When AA was founded in 1935, very little was known about the harmful side effects of cigarettes. While a few doctors had begun talking about the link between cigarettes and lung cancer, most of the general population looked at cigarettes as a harmless habit. And from its inception, AA has been associated with having a lot of smokers. Smoking was often allowed inside meetings, and while that’s not the case today, you can usually locate a meeting by following the cloud of smoke that leads to the front door.
According to recent studies conducted by the Research Society on Alcoholism and the International Society for Biomedical Research on Alcoholism, use among AA members is higher than that of the general population. And since 1935, we have learned a lot about smoking and the dangers associated. In fact, according to the same study, the leading causes of death are related to the health consequences of smoking.
The cornerstone of AA is giving up substances and behaviors that are killing us: physically, emotionally and spiritually. So the question is: if we knew then what we know now, would smoking be allowed in AA?

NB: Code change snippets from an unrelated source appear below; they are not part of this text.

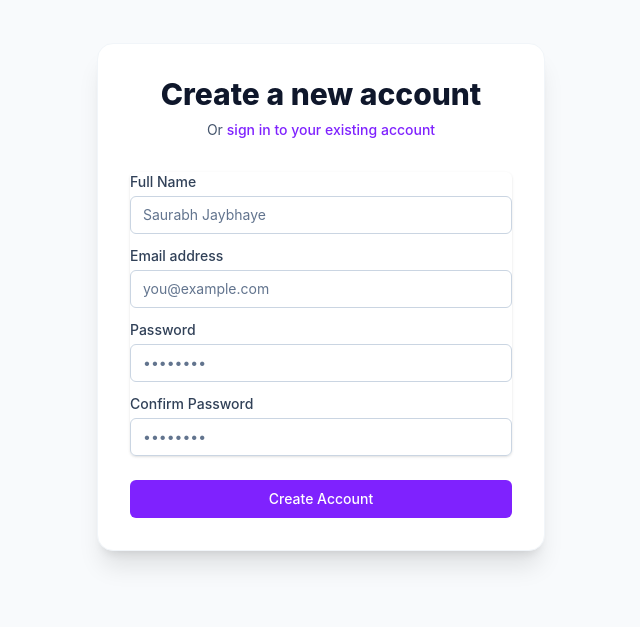
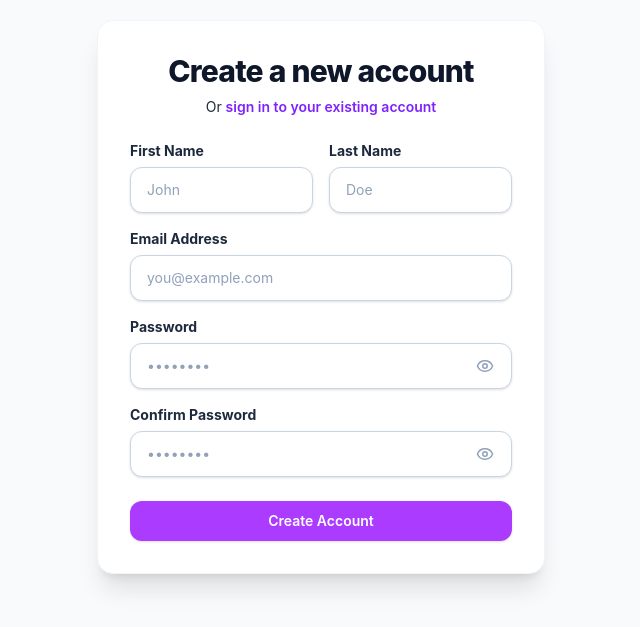
Before and after one commit to SaurabhJaybhaye/career-copilot-fe, a React (Vite) app: page /signup in a window 1280 px wide. Shown: the part 103-730 px from the top of the page, without its empty margins (319-959 px from the left). Built offline with nearby package versions, Linux system fonts and the light colour scheme.

Commit message:
feat(auth): integrate authentication views with backend API endpoints, Zod schema validations, and Redux session store

```diff
--- a/src/app/store.ts
+++ b/src/app/store.ts
@@ -1,9 +1,9 @@
 import { configureStore } from '@reduxjs/toolkit'
+import authReducer from '../features/auth/authSlice'
 
 export const store = configureStore({
   reducer: {
-    // Placeholder reducer for future feature slices
-    _placeholder: (state = {}) => state,
+    auth: authReducer,
   },
   middleware: (getDefaultMiddleware) =>
     getDefaultMiddleware({
--- a/src/components/ProtectedRoute.tsx
+++ b/src/components/ProtectedRoute.tsx
@@ -1,14 +1,15 @@
 import React from 'react'
 import { Navigate } from 'react-router-dom'
+import { useAppSelector } from '../hooks/store'
 
 interface ProtectedRouteProps {
   children: React.ReactNode
 }
 
 export const ProtectedRoute: React.FC<ProtectedRouteProps> = ({ children }) => {
-  const token = localStorage.getItem('token')
+  const isAuthenticated = useAppSelector((state) => state.auth.isAuthenticated)
 
-  if (!token) {
+  if (!isAuthenticated) {
     return <Navigate to="/login" replace />
   }
 
--- /dev/null
+++ b/src/features/auth/authSlice.ts
@@ -0,0 +1,89 @@
+import { createSlice } from '@reduxjs/toolkit'
+import type { PayloadAction } from '@reduxjs/toolkit'
+
+interface UserPreferences {
+  theme: 'light' | 'dark'
+  notificationsEnabled: boolean
+}
+
+export interface User {
+  id: string
+  email: string
+  firstName: string
+  lastName: string
+  role: string
+  preferences: UserPreferences
+  createdAt: string
+  updatedAt: string
+}
+
+interface AuthState {
+  user: User | null
+  token: string | null
+  isAuthenticated: boolean
+  isLoading: boolean
+}
+
+const getInitialState = (): AuthState => {
+  const token = localStorage.getItem('token')
+  let user: User | null = null
+  try {
+    const cachedUser = localStorage.getItem('user')
+    if (cachedUser) {
+      user = JSON.parse(cachedUser)
+    }
+  } catch (e) {
+    console.error('Error parsing cached user', e)
+  }
+
+  return {
+    user,
+    token,
+    isAuthenticated: !!token,
+    isLoading: false,
+  }
+}
+
+const authSlice = createSlice({
+  name: 'auth',
+  initialState: getInitialState(),
+  reducers: {
+    setCredentials: (
+      state,
+      action: PayloadAction<{ user: User; accessToken: string; refreshToken?: string }>
+    ) => {
+      const { user, accessToken, refreshToken } = action.payload
+      state.user = user
+      state.token = accessToken
+      state.isAuthenticated = true
+      localStorage.setItem('token', accessToken)
+      localStorage.setItem('user', JSON.stringify(user))
+      if (refreshToken) {
+        localStorage.setItem('refreshToken', refreshToken)
+      }
+    },
+    clearCredentials: (state) => {
+      state.user = null
+      state.token = null
+      state.isAuthenticated = false
+      localStorage.removeItem('token')
+      localStorage.removeItem('refreshToken')
+      localStorage.removeItem('user')
+    },
+    setLoading: (state, action: PayloadAction<boolean>) => {
+      state.isLoading = action.payload
+    },
+    updateUserPreferences: (state, action: PayloadAction<Partial<UserPreferences>>) => {
+      if (state.user) {
+        state.user.preferences = {
+          ...state.user.preferences,
+          ...action.payload,
+        }
+        localStorage.setItem('user', JSON.stringify(state.user))
+      }
+    },
+  },
+})
+
+export const { setCredentials, clearCredentials, setLoading, updateUserPreferences } = authSlice.actions
+export default authSlice.reducer
--- a/src/layouts/AuthLayout.tsx
+++ b/src/layouts/AuthLayout.tsx
@@ -1,10 +1,11 @@
 import React from 'react'
 import { Outlet, Navigate } from 'react-router-dom'
+import { useAppSelector } from '../hooks/store'
 
 export const AuthLayout: React.FC = () => {
-  const token = localStorage.getItem('token')
+  const isAuthenticated = useAppSelector((state) => state.auth.isAuthenticated)
 
-  if (token) {
+  if (isAuthenticated) {
     return <Navigate to="/dashboard" replace />
   }
 
--- a/src/pages/ForgotPassword.tsx
+++ b/src/pages/ForgotPassword.tsx
@@ -1,63 +1,87 @@
 import React, { useState } from 'react'
 import { Link } from 'react-router-dom'
 import { toast } from 'react-hot-toast'
+import { z } from 'zod'
+import { Input } from '@/components/Input'
+import { Button } from '@/components/Button'
+import { api } from '@/services/api'
+import { API_ENDPOINTS } from '@/services/endpoints'
+
+const forgotPasswordSchema = z.object({
+  email: z.string().email('Invalid email address'),
+})
 
 export const ForgotPassword: React.FC = () => {
   const [email, setEmail] = useState('')
+  const [emailError, setEmailError] = useState('')
   const [isLoading, setIsLoading] = useState(false)
 
-  const handleSubmit = (e: React.FormEvent) => {
+  const handleSubmit = async (e: React.FormEvent) => {
     e.preventDefault()
+
+    // Validate using Zod
+    const validationResult = forgotPasswordSchema.safeParse({ email })
+    if (!validationResult.success) {
+      setEmailError(validationResult.error.issues[0].message)
+      return
+    }
+
+    setEmailError('')
     setIsLoading(true)
-    setTimeout(() => {
+
+    try {
+      await api.post(API_ENDPOINTS.AUTH.FORGOT_PASSWORD, { email })
       toast.success('Password reset link sent to your email!')
+      setEmail('')
+    } catch (err: any) {
+      const message = err.message || 'Failed to send reset link. Please try again.'
+      toast.error(message)
+    } finally {
       setIsLoading(false)
-      setEmail('')
-    }, 800)
+    }
   }
 
   return (
-    <div className="w-full">
+    <div className="w-full text-left space-y-6">
       <div className="text-center">
-        <h2 className="text-3xl font-extrabold text-slate-900 dark:text-white">
+        <h2 className="text-3xl font-extrabold text-slate-900 dark:text-white tracking-tight">
           Forgot Password?
         </h2>
-        <p className="mt-2 text-sm text-slate-600 dark:text-slate-400">
+        <p className="mt-2 text-sm text-slate-655 dark:text-slate-400">
           Enter your email address and we will send you a link to reset your password.
         </p>
       </div>
-      <form className="mt-8 space-y-6" onSubmit={handleSubmit}>
-        <div>
-          <label className="block text-sm font-medium text-slate-700 dark:text-slate-350 mb-1">
-            Email address
-          </label>
-          <input
-            type="email"
-            required
-            value={email}
-            onChange={(e) => setEmail(e.target.value)}
-            className="appearance-none relative block w-full px-3 py-2 border border-slate-300 dark:border-slate-600 rounded-md placeholder-slate-500 text-slate-900 dark:text-white bg-white dark:bg-slate-700 focus:outline-none focus:ring-violet-500 focus:border-violet-500 sm:text-sm"
-            placeholder="you@example.com"
-          />
-        </div>
+
+      <form className="space-y-4" onSubmit={handleSubmit}>
+        <Input
+          label="Email Address"
+          type="email"
+          placeholder="you@example.com"
+          value={email}
+          onChange={(e) => setEmail(e.target.value)}
+          error={emailError}
+          disabled={isLoading}
+          required
+        />
 
         <div className="flex items-center justify-between text-sm">
           <Link
             to="/login"
-            className="font-medium text-violet-600 hover:text-violet-500 dark:text-violet-400"
+            className="font-semibold text-violet-600 hover:text-violet-500 dark:text-violet-400"
           >
             Back to login
           </Link>
         </div>
 
-        <div>
-          <button
+        <div className="pt-2">
+          <Button
             type="submit"
-            disabled={isLoading}
-            className="group relative w-full flex justify-center py-2 px-4 border border-transparent text-sm font-medium rounded-md text-white bg-violet-600 hover:bg-violet-700 focus:outline-none focus:ring-2 focus:ring-offset-2 focus:ring-violet-500 transition-colors duration-200 disabled:opacity-50"
+            variant="primary"
+            className="w-full justify-center"
+            isLoading={isLoading}
           >
-            {isLoading ? 'Sending link...' : 'Send reset link'}
-          </button>
+            Send reset link
+          </Button>
         </div>
       </form>
     </div>
--- a/src/pages/Login.tsx
+++ b/src/pages/Login.tsx
@@ -1,111 +1,165 @@
 import React, { useState } from 'react'
 import { Link, useNavigate } from 'react-router-dom'
 import { toast } from 'react-hot-toast'
+import { z } from 'zod'
+import { Input, PasswordInput } from '@/components/Input'
+import { Button } from '@/components/Button'
+import { useAppDispatch } from '@/hooks/store'
+import { setCredentials } from '@/features/auth/authSlice'
+import { api } from '@/services/api'
+import { API_ENDPOINTS } from '@/services/endpoints'
+
+const loginSchema = z.object({
+  email: z.string().email('Invalid email address'),
+  password: z.string().min(6, 'Password must be at least 6 characters'),
+})
 
 export const Login: React.FC = () => {
   const [email, setEmail] = useState('')
   const [password, setPassword] = useState('')
+  const [formErrors, setFormErrors] = useState<Record<string, string>>({})
   const [isLoading, setIsLoading] = useState(false)
+
+  const dispatch = useAppDispatch()
   const navigate = useNavigate()
 
-  const handleSubmit = (e: React.FormEvent) => {
+  const handleSubmit = async (e: React.FormEvent) => {
     e.preventDefault()
+
+    // Validate using Zod
+    const validationResult = loginSchema.safeParse({ email, password })
+    if (!validationResult.success) {
+      const errors: Record<string, string> = {}
+      validationResult.error.issues.forEach((issue) => {
+        const path = issue.path[0] as string
+        errors[path] = issue.message
+      })
+      setFormErrors(errors)
+      return
+    }
+
+    setFormErrors({})
     setIsLoading(true)
 
-    // Simulate API Login
-    setTimeout(() => {
-      localStorage.setItem('token', 'mock_access_token')
-      localStorage.setItem('refreshToken', 'mock_refresh_token')
+    try {
+      // Connect to real backend
+      const response = await api.post<{
+        success: boolean
+        message: string
+        data: {
+          user: any
+          accessToken: string
+          refreshToken: string
+        }
+      }>(API_ENDPOINTS.AUTH.LOGIN, { email, password })
+
+      const { user, accessToken, refreshToken } = response.data || {}
+
+      if (accessToken && user) {
+        dispatch(setCredentials({ user, accessToken, refreshToken }))
         toast.success('Successfully logged in!')
+        navigate('/dashboard')
+      } else {
+        throw new Error('Invalid response structure from authentication server')
+      }
+    } catch (err: any) {
+      const message = err.message || 'Login failed. Please verify your credentials.'
+      toast.error(message)
+    } finally {
       setIsLoading(false)
-      navigate('/dashboard')
-    }, 800)
+    }
   }
 
   const handleBypass = () => {
-    localStorage.setItem('token', 'mock_access_token')
-    localStorage.setItem('refreshToken', 'mock_refresh_token')
+    // Developer bypass simulating a successful session
+    const mockUser = {
+      id: 'mock_user_123',
+      email: 'developer@example.com',
+      firstName: 'Saurabh',
+      lastName: 'Jaybhaye',
+      role: 'user',
+      preferences: { theme: 'light' as const, notificationsEnabled: true },
+      createdAt: new Date().toISOString(),
+      updatedAt: new Date().toISOString(),
+    }
+
+    dispatch(
+      setCredentials({
+        user: mockUser,
+        accessToken: 'mock_access_token',
+        refreshToken: 'mock_refresh_token',
+      })
+    )
+
     toast.success('Bypassed authentication (Dev mode)')
     navigate('/dashboard')
   }
 
   return (
-    <div className="w-full">
+    <div className="w-full text-left space-y-6">
       <div className="text-center">
-        <h2 className="text-3xl font-extrabold text-slate-900 dark:text-white">
+        <h2 className="text-3xl font-extrabold text-slate-900 dark:text-white tracking-tight">
           Sign in to your account
         </h2>
-        <p className="mt-2 text-sm text-slate-600 dark:text-slate-400">
+        <p className="mt-2 text-sm text-slate-655 dark:text-slate-400">
           Or{' '}
-          <Link to="/signup" className="font-medium text-violet-600 hover:text-violet-500 dark:text-violet-400">
+          <Link to="/signup" className="font-semibold text-violet-600 hover:text-violet-500 dark:text-violet-400">
             create a new account
           </Link>
         </p>
       </div>
-      <form className="mt-8 space-y-6" onSubmit={handleSubmit}>
-        <div className="rounded-md shadow-sm space-y-4">
-          <div>
-            <label className="block text-sm font-medium text-slate-700 dark:text-slate-350 mb-1">
-              Email address
-            </label>
-            <input
+
+      <form className="space-y-4" onSubmit={handleSubmit}>
+        <Input
+          label="Email Address"
           type="email"
-              required
+          placeholder="you@example.com"
           value={email}
           onChange={(e) => setEmail(e.target.value)}
-              className="appearance-none relative block w-full px-3 py-2 border border-slate-300 dark:border-slate-600 rounded-md placeholder-slate-500 text-slate-900 dark:text-white bg-white dark:bg-slate-700 focus:outline-none focus:ring-violet-500 focus:border-violet-500 sm:text-sm"
-              placeholder="you@example.com"
+          error={formErrors.email}
+          disabled={isLoading}
+          required
         />
-          </div>
-          <div>
-            <label className="block text-sm font-medium text-slate-700 dark:text-slate-350 mb-1">
+
+        <div className="space-y-1.5">
+          <div className="flex items-center justify-between">
+            <label className="block text-sm font-bold text-slate-755 dark:text-slate-205">
               Password
             </label>
-            <input
-              type="password"
-              required
-              value={password}
-              onChange={(e) => setPassword(e.target.value)}
-              className="appearance-none relative block w-full px-3 py-2 border border-slate-300 dark:border-slate-600 rounded-md placeholder-slate-500 text-slate-900 dark:text-white bg-white dark:bg-slate-700 focus:outline-none focus:ring-violet-500 focus:border-violet-500 sm:text-sm"
-              placeholder="••••••••"
-            />
-          </div>
-        </div>
-
-        <div className="flex items-center justify-between text-sm">
-          <div className="flex items-center">
-            <input
-              id="remember-me"
-              type="checkbox"
-              className="h-4 w-4 text-violet-600 focus:ring-violet-500 border-slate-300 rounded"
-            />
-            <label htmlFor="remember-me" className="ml-2 block text-slate-900 dark:text-slate-350">
-              Remember me
-            </label>
-          </div>
-
             <Link
               to="/forgot-password"
-            className="font-medium text-violet-600 hover:text-violet-500 dark:text-violet-400"
+              className="text-xs font-semibold text-violet-600 hover:text-violet-500 dark:text-violet-400"
+              tabIndex={-1}
             >
               Forgot password?
             </Link>
           </div>
+          <PasswordInput
+            placeholder="••••••••"
+            value={password}
+            onChange={(e) => setPassword(e.target.value)}
+            error={formErrors.password}
+            disabled={isLoading}
+            required
+          />
+        </div>
 
-        <div>
-          <button
+        <div className="pt-2">
+          <Button
             type="submit"
-            disabled={isLoading}
-            className="group relative w-full flex justify-center py-2 px-4 border border-transparent text-sm font-medium rounded-md text-white bg-violet-600 hover:bg-violet-700 focus:outline-none focus:ring-2 focus:ring-offset-2 focus:ring-violet-500 transition-colors duration-200 disabled:opacity-50"
+            variant="primary"
+            className="w-full justify-center"
+            isLoading={isLoading}
           >
-            {isLoading ? 'Signing in...' : 'Sign in'}
-          </button>
+            Sign in
+          </Button>
         </div>
       </form>
-      <div className="mt-6 text-center">
+
+      <div className="mt-6 text-center border-t border-slate-100 dark:border-slate-700/60 pt-4">
         <button
           onClick={handleBypass}
-          className="text-xs text-slate-400 dark:text-slate-500 hover:text-slate-650 underline cursor-pointer"
+          className="text-xs text-slate-400 dark:text-slate-500 hover:text-slate-600 dark:hover:text-slate-350 underline cursor-pointer"
         >
           Developer Bypass (Simulate Login)
         </button>
--- a/src/pages/Signup.tsx
+++ b/src/pages/Signup.tsx
@@ -1,107 +1,154 @@
 import React, { useState } from 'react'
 import { Link, useNavigate } from 'react-router-dom'
 import { toast } from 'react-hot-toast'
+import { z } from 'zod'
+import { Input, PasswordInput } from '@/components/Input'
+import { Button } from '@/components/Button'
+import { api } from '@/services/api'
+import { API_ENDPOINTS } from '@/services/endpoints'
+
+const signupSchema = z
+  .object({
+    firstName: z.string().min(1, 'First name is required'),
+    lastName: z.string().min(1, 'Last name is required'),
+    email: z.string().email('Invalid email address'),
+    password: z.string().min(6, 'Password must be at least 6 characters'),
+    confirmPassword: z.string(),
+  })
+  .refine((data) => data.password === data.confirmPassword, {
+    message: 'Passwords do not match',
+    path: ['confirmPassword'],
+  })
 
 export const Signup: React.FC = () => {
-  const [name, setName] = useState('')
+  const [firstName, setFirstName] = useState('')
+  const [lastName, setLastName] = useState('')
   const [email, setEmail] = useState('')
   const [password, setPassword] = useState('')
   const [confirmPassword, setConfirmPassword] = useState('')
+  const [formErrors, setFormErrors] = useState<Record<string, string>>({})
   const [isLoading, setIsLoading] = useState(false)
   const navigate = useNavigate()
 
-  const handleSubmit = (e: React.FormEvent) => {
+  const handleSubmit = async (e: React.FormEvent) => {
     e.preventDefault()
-    if (password !== confirmPassword) {
-      toast.error('Passwords do not match!')
+
+    // Validate using Zod schema
+    const validationResult = signupSchema.safeParse({
+      firstName,
+      lastName,
+      email,
+      password,
+      confirmPassword,
+    })
+
+    if (!validationResult.success) {
+      const errors: Record<string, string> = {}
+      validationResult.error.issues.forEach((issue) => {
+        const path = issue.path[0] as string
+        errors[path] = issue.message
+      })
+      setFormErrors(errors)
       return
     }
 
+    setFormErrors({})
     setIsLoading(true)
-    setTimeout(() => {
+
+    try {
+      await api.post(API_ENDPOINTS.AUTH.REGISTER, {
+        email,
+        password,
+        firstName,
+        lastName,
+      })
+
       toast.success('Account created successfully! Please login.')
+      navigate('/login')
+    } catch (err: any) {
+      const message = err.message || 'Registration failed. Please try again.'
+      toast.error(message)
+    } finally {
       setIsLoading(false)
-      navigate('/login')
-    }, 800)
+    }
   }
 
   return (
-    <div className="w-full">
+    <div className="w-full text-left space-y-6">
       <div className="text-center">
-        <h2 className="text-3xl font-extrabold text-slate-900 dark:text-white">
+        <h2 className="text-3xl font-extrabold text-slate-900 dark:text-white tracking-tight">
           Create a new account
         </h2>
-        <p className="mt-2 text-sm text-slate-600 dark:text-slate-400">
+        <p className="mt-2 text-sm text-slate-655 dark:text-slate-400">
           Or{' '}
-          <Link to="/login" className="font-medium text-violet-600 hover:text-violet-500 dark:text-violet-400">
+          <Link to="/login" className="font-semibold text-violet-600 hover:text-violet-500 dark:text-violet-400">
             sign in to your existing account
           </Link>
         </p>
       </div>
-      <form className="mt-8 space-y-4" onSubmit={handleSubmit}>
-        <div className="rounded-md shadow-sm space-y-3">
-          <div>
-            <label className="block text-sm font-medium text-slate-700 dark:text-slate-350 mb-1">
-              Full Name
-            </label>
-            <input
-              type="text"
+
+      <form className="space-y-4" onSubmit={handleSubmit}>
+        <div className="grid grid-cols-1 sm:grid-cols-2 gap-4">
+          <Input
+            label="First Name"
+            placeholder="John"
+            value={firstName}
+            onChange={(e) => setFirstName(e.target.value)}
+            error={formErrors.firstName}
+            disabled={isLoading}
             required
-              value={name}
-              onChange={(e) => setName(e.target.value)}
-              className="appearance-none relative block w-full px-3 py-2 border border-slate-300 dark:border-slate-600 rounded-md placeholder-slate-500 text-slate-900 dark:text-white bg-white dark:bg-slate-700 focus:outline-none focus:ring-violet-500 focus:border-violet-500 sm:text-sm"
-              placeholder="Saurabh Jaybhaye"
+          />
+          <Input
+            label="Last Name"
+            placeholder="Doe"
+            value={lastName}
+            onChange={(e) => setLastName(e.target.value)}
+            error={formErrors.lastName}
+            disabled={isLoading}
+            required
           />
         </div>
-          <div>
-            <label className="block text-sm font-medium text-slate-700 dark:text-slate-350 mb-1">
-              Email address
-            </label>
-            <input
+
+        <Input
+          label="Email Address"
           type="email"
-              required
+          placeholder="you@example.com"
           value={email}
           onChange={(e) => setEmail(e.target.value)}
-              className="appearance-none relative block w-full px-3 py-2 border border-slate-300 dark:border-slate-600 rounded-md placeholder-slate-500 text-slate-900 dark:text-white bg-white dark:bg-slate-700 focus:outline-none focus:ring-violet-500 focus:border-violet-500 sm:text-sm"
-              placeholder="you@example.com"
+          error={formErrors.email}
+          disabled={isLoading}
+          required
         />
-          </div>
-          <div>
-            <label className="block text-sm font-medium text-slate-700 dark:text-slate-350 mb-1">
-              Password
-            </label>
-            <input
-              type="password"
-              required
+
+        <PasswordInput
+          label="Password"
+          placeholder="••••••••"
           value={password}
           onChange={(e) => setPassword(e.target.value)}
-              className="appearance-none relative block w-full px-3 py-2 border border-slate-300 dark:border-slate-600 rounded-md placeholder-slate-500 text-slate-900 dark:text-white bg-white dark:bg-slate-700 focus:outline-none focus:ring-violet-500 focus:border-violet-500 sm:text-sm"
+          error={formErrors.password}
+          disabled={isLoading}
+          required
+        />
+
+        <PasswordInput
+          label="Confirm Password"
           placeholder="••••••••"
-            />
-          </div>
-          <div>
-            <label className="block text-sm font-medium text-slate-700 dark:text-slate-350 mb-1">
-              Confirm Password
-            </label>
-            <input
-              type="password"
-              required
           value={confirmPassword}
           onChange={(e) => setConfirmPassword(e.target.value)}
-              className="appearance-none relative block w-full px-3 py-2 border border-slate-300 dark:border-slate-600 rounded-md placeholder-slate-500 text-slate-900 dark:text-white bg-white dark:bg-slate-700 focus:outline-none focus:ring-violet-500 focus:border-violet-500 sm:text-sm"
-              placeholder="••••••••"
+          error={formErrors.confirmPassword}
+          disabled={isLoading}
+          required
         />
-          </div>
-        </div>
 
         <div className="pt-2">
-          <button
+          <Button
             type="submit"
-            disabled={isLoading}
-            className="group relative w-full flex justify-center py-2 px-4 border border-transparent text-sm font-medium rounded-md text-white bg-violet-600 hover:bg-violet-700 focus:outline-none focus:ring-2 focus:ring-offset-2 focus:ring-violet-500 transition-colors duration-200 disabled:opacity-50"
+            variant="primary"
+            className="w-full justify-center"
+            isLoading={isLoading}
           >
-            {isLoading ? 'Creating account...' : 'Create Account'}
-          </button>
+            Create Account
+          </Button>
         </div>
       </form>
     </div>
```
Also changed, not shown: src/layouts/DashboardLayout.tsx (+5 -2 lines). Lines whose indentation alone changed are shown as unchanged.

First of all, I want to preface this by saying I’m not judging anyone who smokes or implying in any way that a smoker has questionable sobriety. I smoked a pack a day for ten years, 4 of which were in sobriety. But it is an interesting thing to think about: there is no denying the negative effects of smoking on our health. Eventually, smoking will cause our health to deteriorate and potentially kill us.
In many ways, cigarettes are like any other addictive substance. We are powerless, and our lives become unmanageable. Maybe not as quickly, dramatically or obviously as they do with other substances, but ask anyone who is in the final stages of lung cancer and I’m sure they would agree.
Alcohol, opiates and other substances that typically get us to the rooms of AA are loud. They are in your face. They take us to a place where our lives are so out of control that we can no longer deny that there is a problem. But smoking is more insidious. We know that smoking is bad for us, but since the negative consequences aren’t immediate, it’s easier to ignore.
If we had known everything we know about cigarettes and the effect it has on health back in 1935 when Bill and Dr. Bob founded this program, I don’t know that smoking would have been so widely accepted in AA. Maybe the time has come for us to open up a dialogue about how to help recovering alcoholics recover from ALL addictions, including smoking. Or maybe we just have to accept smoking as part of our culture that has nothing to do with sobriety.
What do you think?